WHAT IS EXPECTED = Scan the data below for the string "auto". Copy every line where it appears.

[Web page edit records]
== Segment start ==

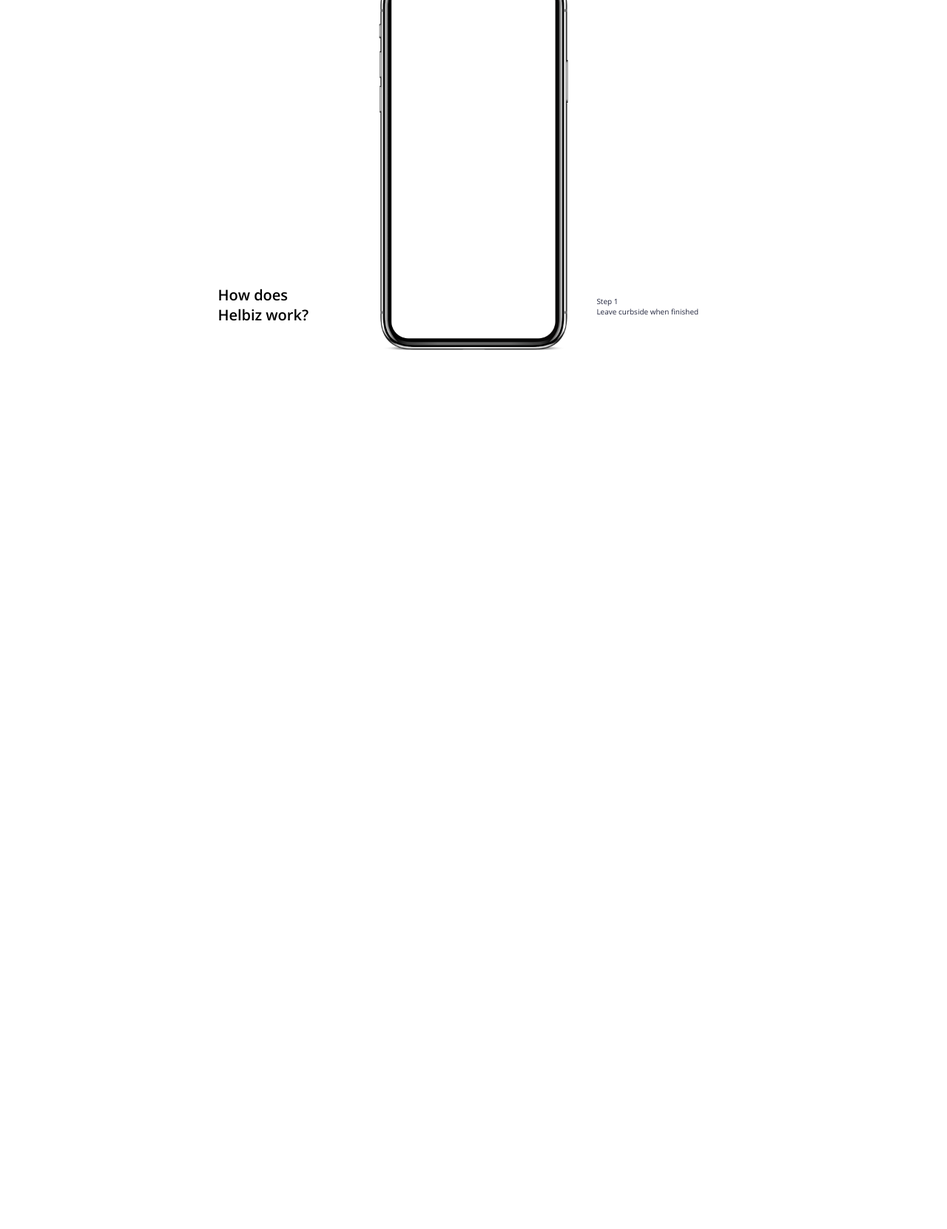
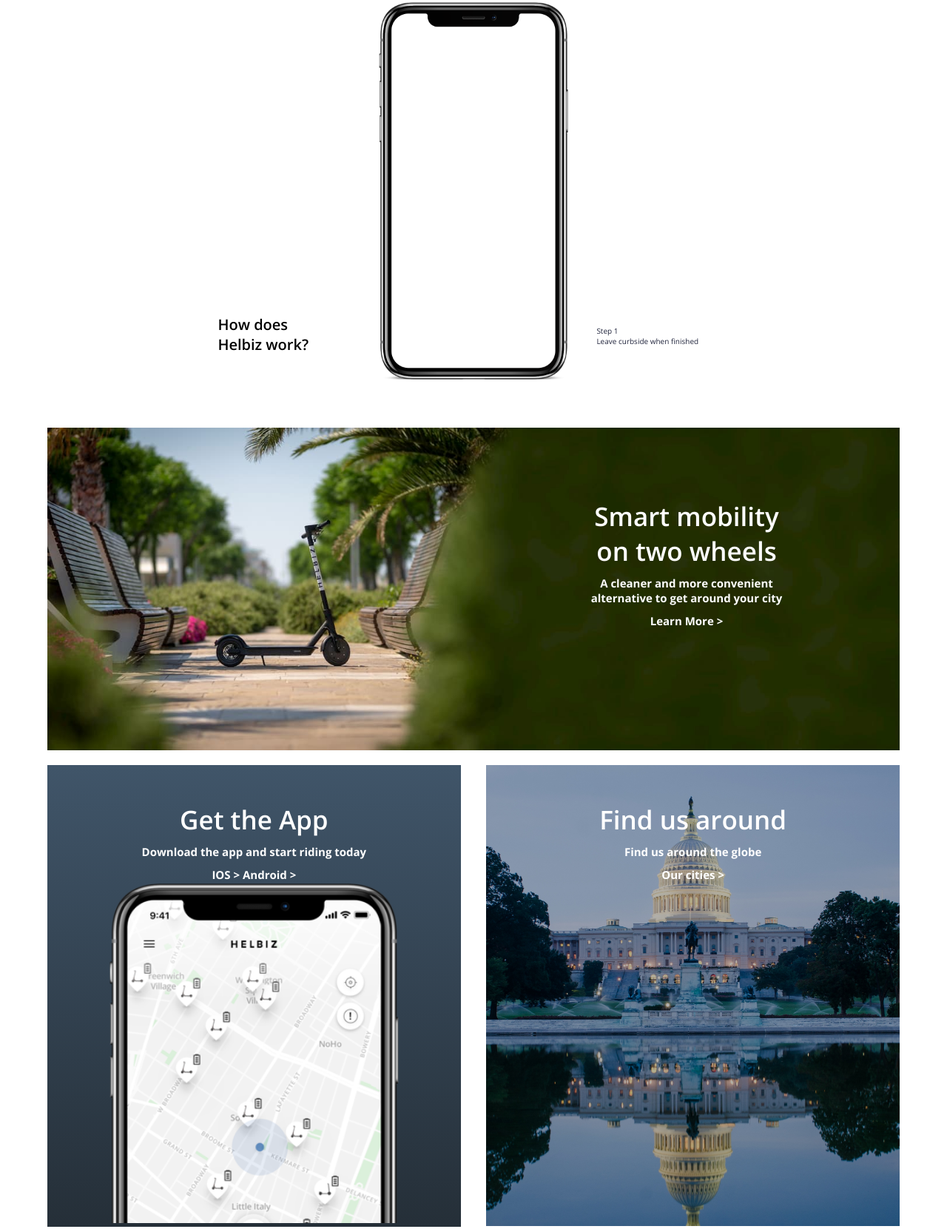
Before and after one commit to AngeloCinaWD/html-css-helbiz, a plain HTML site: page index.html in a window 1280 px wide. Shown: the part 951-2612 px from the top of the page at 74% size. Before the commit the page ends 1469 px from the top, so only its background shows below. Drawn offline with nearby package versions, Linux system fonts and the light colour scheme.

Commit message:
Sezione mobility

```diff
--- a/css/style.css
+++ b/css/style.css
@@ -181,6 +181,7 @@ header {
   background-repeat: no-repeat;
   background-size: auto 70%;
   padding-top: 100px;
+  margin: 40px 0;
 }
 
 #centra-sez2 {
@@ -207,3 +208,69 @@ header {
   color: #21253d;
   padding-left: 5%;
 }
+
+/* sezione smart mobility */
+#smart {
+  background-image: url("../img/monopattinosfondo.jpg");
+  background-size: cover;
+  min-height: 436px;
+}
+
+#mobility1 {
+  padding: 25% 50px;
+}
+
+.testomobility {
+  text-align: center;
+}
+
+.testomobility p:nth-of-type(1) {
+  color: white;
+  font-size: 35px;
+  font-weight: 600;
+}
+
+.testomobility p:nth-of-type(2) {
+  color: white;
+  font-size: 15px;
+  font-weight: bold;
+  margin: 10px 0;
+}
+
+.testomobility a {
+  color: white;
+  font-size: 15px;
+  font-weight: bold;
+}
+
+#appcity {
+  margin-top: 20px;
+}
+
+#app, #city {
+  width: 97%;
+  padding-top: 50px;
+}
+
+#city {
+  float: right;
+}
+
+#mezzo {
+  width: 70%;
+  margin: auto;
+}
+
+#mezzo > img {
+  width: 100%;
+}
+
+#app {
+  background-image: linear-gradient(rgba(64,85,105), rgba(37,47,56));
+}
+
+#city {
+  background-image: url(../img/city.jpg);
+  background-size: cover;
+  padding-bottom: 80.5%;
+}
--- a/index.html
+++ b/index.html
@@ -127,20 +127,40 @@
         </section>
 
         <!-- sezione smart mobility -->
-        <section class="centra-sez1" >
-          <div class="row">
+        <section class="centra-sez1">
+          <div id="smart" class="row">
             <div class="col-xs-12 col-md-4 col-md-offset-7 col-lg-4 col-lg-offset-7">
+              <div id="mobility1" class="testomobility">
+                <p>Smart mobility on two wheels</p>
+                <p>A cleaner and more convenient alternative to get around your city</p>
+                <a href="#">Learn More &#62;</a>
+              </div>
+            </div>
+          </div>
+
+          <div id="appcity" class="row">
+            <div class="col-xs-12 col-md-6 col-lg-6">
+              <div id="app" class="testomobility">
+                <p>Get the App</p>
+                <p>Download the app and start riding today</p>
+                <a href="#">IOS &#62; Android &#62;</a>
+                <div id="mezzo">
+                  <img src="img/mezzoiphone.png" alt="">
+                </div>
+              </div>
 
             </div>
 
             <div class="col-xs-12 col-md-6 col-lg-6">
+              <div class="row">
+                <div id="city" class="testomobility">
+                  <p>Find us around</p>
+                  <p>Find us around the globe</p>
+                  <a href="#">Our cities &#62;</a>
+                </div>
 
+              </div>
             </div>
-
-            <div class="col-xs-12 col-md-6 col-lg-6">
-
-            </div>
-
           </div>
 
         </section>
```
Also changed, not shown: img/city.jpg (renamed from img/city.7c8c928.jpg).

== Segment end ==

PROBLEM SOLUTION =
   background-size: auto 70%;
+  margin: auto;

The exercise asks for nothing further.